> EXERCISE BRIEF
Return each line of the listing that has the word "status" in it.

....................

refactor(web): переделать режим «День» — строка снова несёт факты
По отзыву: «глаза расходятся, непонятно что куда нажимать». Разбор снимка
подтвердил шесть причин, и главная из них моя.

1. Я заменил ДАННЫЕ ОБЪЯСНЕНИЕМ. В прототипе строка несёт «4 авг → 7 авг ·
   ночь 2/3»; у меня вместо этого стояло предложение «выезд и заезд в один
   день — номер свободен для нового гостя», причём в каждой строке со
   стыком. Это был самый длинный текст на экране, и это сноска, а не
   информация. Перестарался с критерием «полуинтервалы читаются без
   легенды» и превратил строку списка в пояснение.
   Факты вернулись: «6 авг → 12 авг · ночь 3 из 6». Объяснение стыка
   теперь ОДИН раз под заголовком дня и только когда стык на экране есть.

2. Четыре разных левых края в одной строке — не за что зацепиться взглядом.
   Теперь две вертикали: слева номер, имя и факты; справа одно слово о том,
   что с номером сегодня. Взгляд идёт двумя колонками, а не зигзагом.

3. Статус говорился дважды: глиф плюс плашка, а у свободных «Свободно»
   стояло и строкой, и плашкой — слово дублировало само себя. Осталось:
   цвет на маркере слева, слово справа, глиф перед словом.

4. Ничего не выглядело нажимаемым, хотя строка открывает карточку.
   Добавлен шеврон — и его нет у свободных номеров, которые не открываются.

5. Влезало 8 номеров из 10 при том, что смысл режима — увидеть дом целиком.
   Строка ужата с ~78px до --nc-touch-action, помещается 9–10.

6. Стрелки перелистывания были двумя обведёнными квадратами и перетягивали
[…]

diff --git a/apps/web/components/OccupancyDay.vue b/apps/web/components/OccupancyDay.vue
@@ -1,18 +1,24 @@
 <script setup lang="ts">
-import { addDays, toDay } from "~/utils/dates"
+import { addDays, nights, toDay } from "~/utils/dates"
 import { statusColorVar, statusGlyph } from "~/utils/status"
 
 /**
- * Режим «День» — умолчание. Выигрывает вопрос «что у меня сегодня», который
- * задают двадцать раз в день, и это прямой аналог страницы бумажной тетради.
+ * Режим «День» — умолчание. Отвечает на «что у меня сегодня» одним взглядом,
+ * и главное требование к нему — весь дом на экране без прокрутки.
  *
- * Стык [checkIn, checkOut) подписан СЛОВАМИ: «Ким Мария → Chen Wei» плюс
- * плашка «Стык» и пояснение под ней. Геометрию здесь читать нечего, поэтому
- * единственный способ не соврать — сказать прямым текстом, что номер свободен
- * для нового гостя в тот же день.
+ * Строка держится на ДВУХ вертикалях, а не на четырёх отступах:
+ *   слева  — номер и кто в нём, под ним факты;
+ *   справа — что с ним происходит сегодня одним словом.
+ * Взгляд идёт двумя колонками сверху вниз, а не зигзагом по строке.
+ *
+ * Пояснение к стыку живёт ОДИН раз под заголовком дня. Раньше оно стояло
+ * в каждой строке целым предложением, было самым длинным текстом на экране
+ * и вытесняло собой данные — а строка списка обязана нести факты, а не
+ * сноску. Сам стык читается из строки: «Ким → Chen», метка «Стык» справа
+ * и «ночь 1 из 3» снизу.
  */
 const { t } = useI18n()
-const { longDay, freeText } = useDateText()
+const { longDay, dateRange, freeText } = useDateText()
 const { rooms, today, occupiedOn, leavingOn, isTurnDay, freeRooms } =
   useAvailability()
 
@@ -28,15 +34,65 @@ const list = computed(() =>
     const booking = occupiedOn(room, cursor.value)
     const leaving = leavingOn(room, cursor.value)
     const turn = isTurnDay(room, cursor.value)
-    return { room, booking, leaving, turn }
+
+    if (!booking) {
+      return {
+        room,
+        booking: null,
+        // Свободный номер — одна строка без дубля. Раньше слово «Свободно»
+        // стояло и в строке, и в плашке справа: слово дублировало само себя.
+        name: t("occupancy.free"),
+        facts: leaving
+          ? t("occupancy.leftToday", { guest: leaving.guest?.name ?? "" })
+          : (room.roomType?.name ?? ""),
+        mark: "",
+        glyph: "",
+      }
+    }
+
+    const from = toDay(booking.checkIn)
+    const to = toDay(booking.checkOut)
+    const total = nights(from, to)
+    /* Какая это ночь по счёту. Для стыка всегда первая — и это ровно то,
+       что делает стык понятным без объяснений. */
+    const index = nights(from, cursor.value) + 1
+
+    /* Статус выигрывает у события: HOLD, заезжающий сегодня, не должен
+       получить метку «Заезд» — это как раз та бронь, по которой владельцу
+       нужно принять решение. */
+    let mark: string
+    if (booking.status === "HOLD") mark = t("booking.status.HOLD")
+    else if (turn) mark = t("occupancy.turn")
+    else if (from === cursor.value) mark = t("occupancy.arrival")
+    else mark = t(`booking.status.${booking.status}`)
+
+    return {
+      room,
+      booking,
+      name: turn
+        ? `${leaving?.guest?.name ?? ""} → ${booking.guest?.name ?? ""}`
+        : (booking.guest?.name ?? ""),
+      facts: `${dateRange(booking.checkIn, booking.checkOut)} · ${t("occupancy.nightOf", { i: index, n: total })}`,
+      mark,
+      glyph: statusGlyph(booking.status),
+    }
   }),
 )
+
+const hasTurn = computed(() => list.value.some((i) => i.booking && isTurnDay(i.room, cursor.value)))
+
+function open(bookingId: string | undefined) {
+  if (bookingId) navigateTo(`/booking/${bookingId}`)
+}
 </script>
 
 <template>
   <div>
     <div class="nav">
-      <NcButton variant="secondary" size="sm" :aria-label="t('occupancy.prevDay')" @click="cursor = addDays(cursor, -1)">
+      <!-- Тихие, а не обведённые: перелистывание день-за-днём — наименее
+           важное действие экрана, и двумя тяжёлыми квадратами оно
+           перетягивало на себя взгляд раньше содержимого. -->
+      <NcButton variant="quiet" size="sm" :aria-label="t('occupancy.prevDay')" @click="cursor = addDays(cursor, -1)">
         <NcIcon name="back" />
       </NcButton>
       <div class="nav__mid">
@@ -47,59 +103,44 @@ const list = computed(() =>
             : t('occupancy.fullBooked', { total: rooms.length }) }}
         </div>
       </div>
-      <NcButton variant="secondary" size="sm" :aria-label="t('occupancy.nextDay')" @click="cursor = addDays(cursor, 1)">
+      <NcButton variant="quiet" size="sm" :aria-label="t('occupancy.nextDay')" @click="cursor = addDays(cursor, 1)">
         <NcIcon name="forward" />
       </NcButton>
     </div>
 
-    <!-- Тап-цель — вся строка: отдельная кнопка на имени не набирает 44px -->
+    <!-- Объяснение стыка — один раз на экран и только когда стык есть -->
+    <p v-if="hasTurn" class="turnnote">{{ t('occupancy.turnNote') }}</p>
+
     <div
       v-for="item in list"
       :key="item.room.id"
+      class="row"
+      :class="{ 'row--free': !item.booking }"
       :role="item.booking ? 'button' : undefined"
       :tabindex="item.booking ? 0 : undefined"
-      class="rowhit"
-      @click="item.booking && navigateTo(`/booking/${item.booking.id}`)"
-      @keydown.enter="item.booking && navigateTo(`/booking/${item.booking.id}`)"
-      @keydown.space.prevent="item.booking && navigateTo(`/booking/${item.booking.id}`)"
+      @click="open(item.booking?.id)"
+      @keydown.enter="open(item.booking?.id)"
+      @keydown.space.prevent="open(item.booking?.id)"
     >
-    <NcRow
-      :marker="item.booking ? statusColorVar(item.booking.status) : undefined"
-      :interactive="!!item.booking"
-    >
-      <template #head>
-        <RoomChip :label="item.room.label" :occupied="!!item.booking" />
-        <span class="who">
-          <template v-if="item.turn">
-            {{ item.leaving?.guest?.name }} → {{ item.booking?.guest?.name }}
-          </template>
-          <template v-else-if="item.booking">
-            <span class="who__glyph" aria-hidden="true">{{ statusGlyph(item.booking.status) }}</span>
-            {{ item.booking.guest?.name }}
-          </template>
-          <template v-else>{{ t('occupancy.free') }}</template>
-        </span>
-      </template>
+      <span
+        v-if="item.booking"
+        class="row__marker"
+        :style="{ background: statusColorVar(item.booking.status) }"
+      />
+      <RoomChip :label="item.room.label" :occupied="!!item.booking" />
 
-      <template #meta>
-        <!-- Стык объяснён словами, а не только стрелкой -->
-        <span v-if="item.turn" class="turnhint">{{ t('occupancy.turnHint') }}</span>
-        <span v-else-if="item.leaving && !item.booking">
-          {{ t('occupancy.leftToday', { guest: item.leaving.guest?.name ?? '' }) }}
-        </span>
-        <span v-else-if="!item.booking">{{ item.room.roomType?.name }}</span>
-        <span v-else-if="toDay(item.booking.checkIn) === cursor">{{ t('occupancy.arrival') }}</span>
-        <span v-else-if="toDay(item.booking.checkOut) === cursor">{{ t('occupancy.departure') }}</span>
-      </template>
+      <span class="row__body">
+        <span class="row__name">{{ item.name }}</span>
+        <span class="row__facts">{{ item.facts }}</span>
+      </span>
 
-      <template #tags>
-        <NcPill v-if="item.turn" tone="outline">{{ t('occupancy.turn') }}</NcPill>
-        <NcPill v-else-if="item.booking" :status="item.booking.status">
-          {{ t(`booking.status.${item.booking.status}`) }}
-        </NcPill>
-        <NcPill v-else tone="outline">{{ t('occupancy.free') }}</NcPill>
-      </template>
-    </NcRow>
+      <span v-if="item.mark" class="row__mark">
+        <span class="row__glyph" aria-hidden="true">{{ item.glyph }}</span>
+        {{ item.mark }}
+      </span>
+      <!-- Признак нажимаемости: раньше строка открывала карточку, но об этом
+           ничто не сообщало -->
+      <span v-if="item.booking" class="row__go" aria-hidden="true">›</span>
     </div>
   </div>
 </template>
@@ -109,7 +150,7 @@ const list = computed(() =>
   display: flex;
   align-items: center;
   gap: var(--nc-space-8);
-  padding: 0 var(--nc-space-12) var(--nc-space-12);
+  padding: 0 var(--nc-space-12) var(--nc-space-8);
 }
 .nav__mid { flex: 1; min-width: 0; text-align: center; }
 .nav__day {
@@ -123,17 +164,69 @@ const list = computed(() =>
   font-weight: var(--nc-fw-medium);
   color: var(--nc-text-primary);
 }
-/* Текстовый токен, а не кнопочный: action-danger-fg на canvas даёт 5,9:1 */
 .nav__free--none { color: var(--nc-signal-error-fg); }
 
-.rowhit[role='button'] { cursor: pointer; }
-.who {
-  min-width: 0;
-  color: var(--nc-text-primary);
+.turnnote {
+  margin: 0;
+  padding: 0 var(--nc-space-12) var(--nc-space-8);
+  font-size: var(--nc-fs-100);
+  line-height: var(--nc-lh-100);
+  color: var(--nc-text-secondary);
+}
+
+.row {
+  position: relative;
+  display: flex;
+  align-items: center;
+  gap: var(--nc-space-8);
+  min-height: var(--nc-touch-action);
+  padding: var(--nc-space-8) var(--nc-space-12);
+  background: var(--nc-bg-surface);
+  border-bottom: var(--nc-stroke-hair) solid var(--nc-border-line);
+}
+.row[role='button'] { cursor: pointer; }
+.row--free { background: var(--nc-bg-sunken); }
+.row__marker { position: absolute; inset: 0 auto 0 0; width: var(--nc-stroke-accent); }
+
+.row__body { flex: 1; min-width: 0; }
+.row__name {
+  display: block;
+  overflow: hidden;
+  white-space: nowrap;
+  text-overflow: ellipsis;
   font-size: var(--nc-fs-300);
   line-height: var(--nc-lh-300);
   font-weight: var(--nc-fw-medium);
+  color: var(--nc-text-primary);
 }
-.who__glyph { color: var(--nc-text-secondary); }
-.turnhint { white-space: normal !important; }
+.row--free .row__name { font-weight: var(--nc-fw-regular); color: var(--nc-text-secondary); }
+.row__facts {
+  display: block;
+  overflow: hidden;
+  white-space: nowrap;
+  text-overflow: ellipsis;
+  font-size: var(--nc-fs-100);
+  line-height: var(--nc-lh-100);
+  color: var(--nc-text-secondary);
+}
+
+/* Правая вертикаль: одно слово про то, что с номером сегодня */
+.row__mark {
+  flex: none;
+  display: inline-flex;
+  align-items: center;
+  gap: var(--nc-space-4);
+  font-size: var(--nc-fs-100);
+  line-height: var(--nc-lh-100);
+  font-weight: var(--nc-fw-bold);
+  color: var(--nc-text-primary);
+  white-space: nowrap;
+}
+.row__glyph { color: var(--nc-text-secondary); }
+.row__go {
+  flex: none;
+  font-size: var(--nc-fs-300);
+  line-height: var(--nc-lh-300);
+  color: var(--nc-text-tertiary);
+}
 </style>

....................

> YOUR RESPONSE
 import { statusColorVar, statusGlyph } from "~/utils/status"
+    if (booking.status === "HOLD") mark = t("booking.status.HOLD")
+    else mark = t(`booking.status.${booking.status}`)
+      glyph: statusGlyph(booking.status),
-      :marker="item.booking ? statusColorVar(item.booking.status) : undefined"
-            <span class="who__glyph" aria-hidden="true">{{ statusGlyph(item.booking.status) }}</span>
+        :style="{ background: statusColorVar(item.booking.status) }"
-        <NcPill v-else-if="item.booking" :status="item.booking.status">
-          {{ t(`booking.status.${item.booking.status}`) }}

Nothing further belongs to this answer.